Lawyer's Guide to Mediation

~~Lawyers Guide to Mediation

 


The role of the attorney in mediation differs greatly from that of the attorney in litigation. In a mediation session, the attorney plays the role of counselor for his or her client. Instead of presenting an argument, the attorney is asked to allow the client to speak for him/herself and to be present to support and advise the client through the process. The mediation process is geared towards reaching a workable agreement for both parties.


•The attorney should encourage his/her client to enter the mediation with the idea of working with rather than against the opposing side.


•The attorney is encouraged to help the clients review the mediated agreement before signing the contract. The mediator assists the parties in drafting the mediated agreement. Additionally, the attorney should review any and all agreements before allowing the clients to sign such documents.


•Attorneys are encouraged to attend mediations, unless requested by the client to withdraw. If an attorney is unable to attend a session he/she should arrange a method of communication with the client, as his/her advice may be needed during the sessions.


•Rule 31 makes mediation mandatory in parenting cases. A good attorney will assist his/her client in mediation by treating the process not as a burden, but as a fair, positive form of dispute resolution.


•The attorney should inform the mediator of any special needs his/her client may require at the beginning of the first session.

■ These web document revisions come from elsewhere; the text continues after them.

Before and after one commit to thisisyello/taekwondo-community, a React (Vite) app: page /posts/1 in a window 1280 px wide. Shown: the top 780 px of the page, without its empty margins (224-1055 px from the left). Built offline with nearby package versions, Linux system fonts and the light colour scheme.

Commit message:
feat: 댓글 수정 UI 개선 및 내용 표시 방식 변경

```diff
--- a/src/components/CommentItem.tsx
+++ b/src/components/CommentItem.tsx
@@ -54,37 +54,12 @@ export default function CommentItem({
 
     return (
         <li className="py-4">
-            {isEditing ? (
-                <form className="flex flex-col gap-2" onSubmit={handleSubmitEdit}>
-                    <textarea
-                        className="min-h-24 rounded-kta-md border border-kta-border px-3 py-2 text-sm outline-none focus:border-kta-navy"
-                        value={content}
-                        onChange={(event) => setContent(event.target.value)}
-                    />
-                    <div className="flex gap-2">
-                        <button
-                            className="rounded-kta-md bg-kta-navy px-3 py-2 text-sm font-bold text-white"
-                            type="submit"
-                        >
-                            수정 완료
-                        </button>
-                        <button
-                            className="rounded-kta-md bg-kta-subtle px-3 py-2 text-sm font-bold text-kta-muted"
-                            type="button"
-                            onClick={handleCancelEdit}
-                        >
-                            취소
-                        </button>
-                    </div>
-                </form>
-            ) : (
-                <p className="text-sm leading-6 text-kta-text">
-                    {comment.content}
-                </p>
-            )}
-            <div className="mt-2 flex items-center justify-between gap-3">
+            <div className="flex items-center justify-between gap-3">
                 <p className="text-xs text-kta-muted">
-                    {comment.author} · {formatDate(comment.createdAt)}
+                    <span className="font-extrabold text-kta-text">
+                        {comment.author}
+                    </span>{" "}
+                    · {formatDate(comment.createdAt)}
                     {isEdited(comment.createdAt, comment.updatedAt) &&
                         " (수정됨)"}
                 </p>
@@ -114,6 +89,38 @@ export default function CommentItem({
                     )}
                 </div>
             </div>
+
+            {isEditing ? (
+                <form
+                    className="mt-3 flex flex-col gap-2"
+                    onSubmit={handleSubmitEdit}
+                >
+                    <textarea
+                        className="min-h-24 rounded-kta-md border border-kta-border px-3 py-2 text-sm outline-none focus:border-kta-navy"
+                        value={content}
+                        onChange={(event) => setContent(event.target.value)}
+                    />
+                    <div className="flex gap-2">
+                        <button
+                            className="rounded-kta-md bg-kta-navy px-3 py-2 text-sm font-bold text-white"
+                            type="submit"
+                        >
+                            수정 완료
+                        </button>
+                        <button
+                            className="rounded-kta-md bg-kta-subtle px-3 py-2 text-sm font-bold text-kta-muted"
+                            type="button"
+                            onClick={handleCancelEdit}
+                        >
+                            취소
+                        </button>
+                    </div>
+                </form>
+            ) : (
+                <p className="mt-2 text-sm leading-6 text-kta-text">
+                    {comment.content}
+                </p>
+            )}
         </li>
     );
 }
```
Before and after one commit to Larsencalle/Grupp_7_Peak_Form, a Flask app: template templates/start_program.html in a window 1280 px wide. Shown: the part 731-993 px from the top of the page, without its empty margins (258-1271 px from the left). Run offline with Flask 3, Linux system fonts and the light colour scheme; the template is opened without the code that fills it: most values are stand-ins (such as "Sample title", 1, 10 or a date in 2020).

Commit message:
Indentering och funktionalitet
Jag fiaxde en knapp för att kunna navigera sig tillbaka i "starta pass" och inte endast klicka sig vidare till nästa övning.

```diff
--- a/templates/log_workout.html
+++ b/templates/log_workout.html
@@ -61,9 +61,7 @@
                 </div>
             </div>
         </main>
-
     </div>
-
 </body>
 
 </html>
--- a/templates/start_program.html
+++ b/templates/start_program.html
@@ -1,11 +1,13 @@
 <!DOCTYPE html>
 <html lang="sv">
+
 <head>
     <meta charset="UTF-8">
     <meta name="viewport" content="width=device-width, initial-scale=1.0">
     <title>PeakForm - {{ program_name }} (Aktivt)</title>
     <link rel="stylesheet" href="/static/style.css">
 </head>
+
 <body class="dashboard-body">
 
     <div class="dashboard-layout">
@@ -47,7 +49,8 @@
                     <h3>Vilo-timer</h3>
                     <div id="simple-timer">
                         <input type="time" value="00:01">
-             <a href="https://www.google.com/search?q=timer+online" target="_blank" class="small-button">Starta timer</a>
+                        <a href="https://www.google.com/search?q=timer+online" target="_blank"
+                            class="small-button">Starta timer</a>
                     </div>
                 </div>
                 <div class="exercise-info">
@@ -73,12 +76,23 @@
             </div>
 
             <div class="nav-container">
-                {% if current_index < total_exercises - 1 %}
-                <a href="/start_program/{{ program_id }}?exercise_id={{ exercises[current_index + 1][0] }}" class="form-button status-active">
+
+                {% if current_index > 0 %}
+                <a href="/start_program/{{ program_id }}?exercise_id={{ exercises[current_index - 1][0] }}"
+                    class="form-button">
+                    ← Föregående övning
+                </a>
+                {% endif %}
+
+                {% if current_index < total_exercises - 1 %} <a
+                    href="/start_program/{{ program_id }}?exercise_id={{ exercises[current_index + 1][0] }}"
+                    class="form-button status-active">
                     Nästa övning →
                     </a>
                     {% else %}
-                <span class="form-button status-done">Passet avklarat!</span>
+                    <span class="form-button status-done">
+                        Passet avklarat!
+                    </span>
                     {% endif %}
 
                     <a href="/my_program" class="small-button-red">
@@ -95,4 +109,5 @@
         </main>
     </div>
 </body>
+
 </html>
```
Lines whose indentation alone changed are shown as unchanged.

The mediator functions as a neutral facilitator, and will not make decisions, will not give legal advice, or lead either party in anyone direction. The mediator helps the clients to communicate with each other, so that they may hear each other's concerns. The mediator aids the clients in identifying common issues and developing possible solutions to these issues. The mediator then helps the clients work through the solutions to find those which are workable for both parties. Each mediator has individual rules for taking breaks, holding
 separate sessions with clients, etc. The mediator will explain exactly how he/she conducts mediation sessions.

 

Mediation is private and confidential. What is said in mediation stays in mediation. Any offers of settlements or negotiation will be inadmissible to prove liability in court.